It has been over fifty years since the United States Securities and Exchange Commission held that insider trading on material, nonpublic information is illegal, and despite the passage of the Insider Trading Sanctions Act in 1984, Insider Trading and Securities Fraud Enforcement Act in 1988, and the Sarbanes-Oxley Act of 2002, there is still no clear definition of “material, nonpublic information.” This Article argues that the ambiguity of what constitutes illegal insider information enables corporate insiders to engage in profitable transactions without legal consequences. Furthermore, we argue and provide evidence that the necessity of showing a tipper’s personal benefit creates evidentiary difficulties, which, along with the ambiguity of “material, nonpublic information,” has made the recent increased penalties against insider traders ineffective. In response, this Article proposes a new evidentiary standard that is simple, easy to implement, and difficult to circumvent by insiders.
Cindy A. Schipani and H. Nejat Seyhun,
Defining "Material, Nonpublic": What Should Constitute Illegal Insider Information?,
21 Fordham J. Corp. & Fin. L. 327
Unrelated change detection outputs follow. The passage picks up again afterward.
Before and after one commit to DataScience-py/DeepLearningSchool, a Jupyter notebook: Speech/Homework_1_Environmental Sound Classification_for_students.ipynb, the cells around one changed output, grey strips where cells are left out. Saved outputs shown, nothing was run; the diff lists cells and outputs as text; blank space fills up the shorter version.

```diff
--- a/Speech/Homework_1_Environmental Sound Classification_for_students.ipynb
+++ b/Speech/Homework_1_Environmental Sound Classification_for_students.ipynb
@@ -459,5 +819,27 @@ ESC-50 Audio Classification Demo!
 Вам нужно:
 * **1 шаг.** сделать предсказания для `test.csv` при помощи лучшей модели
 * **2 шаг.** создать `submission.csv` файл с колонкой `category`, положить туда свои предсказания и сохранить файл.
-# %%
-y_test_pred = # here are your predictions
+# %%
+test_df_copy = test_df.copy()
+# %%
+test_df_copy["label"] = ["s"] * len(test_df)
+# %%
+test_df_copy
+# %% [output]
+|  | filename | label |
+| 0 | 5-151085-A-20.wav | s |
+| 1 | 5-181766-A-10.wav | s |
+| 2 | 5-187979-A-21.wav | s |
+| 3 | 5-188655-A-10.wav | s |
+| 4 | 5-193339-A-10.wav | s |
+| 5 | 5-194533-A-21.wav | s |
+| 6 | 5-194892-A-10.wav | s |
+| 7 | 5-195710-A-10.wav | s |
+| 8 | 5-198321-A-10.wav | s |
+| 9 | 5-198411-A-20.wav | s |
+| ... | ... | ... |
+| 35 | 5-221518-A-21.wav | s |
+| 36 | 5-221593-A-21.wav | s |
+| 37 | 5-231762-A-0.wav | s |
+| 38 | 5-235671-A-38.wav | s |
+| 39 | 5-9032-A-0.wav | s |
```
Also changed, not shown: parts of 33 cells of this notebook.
Available at: https://ir.lawnet.fordham.edu/jcfl/vol21/iss2/3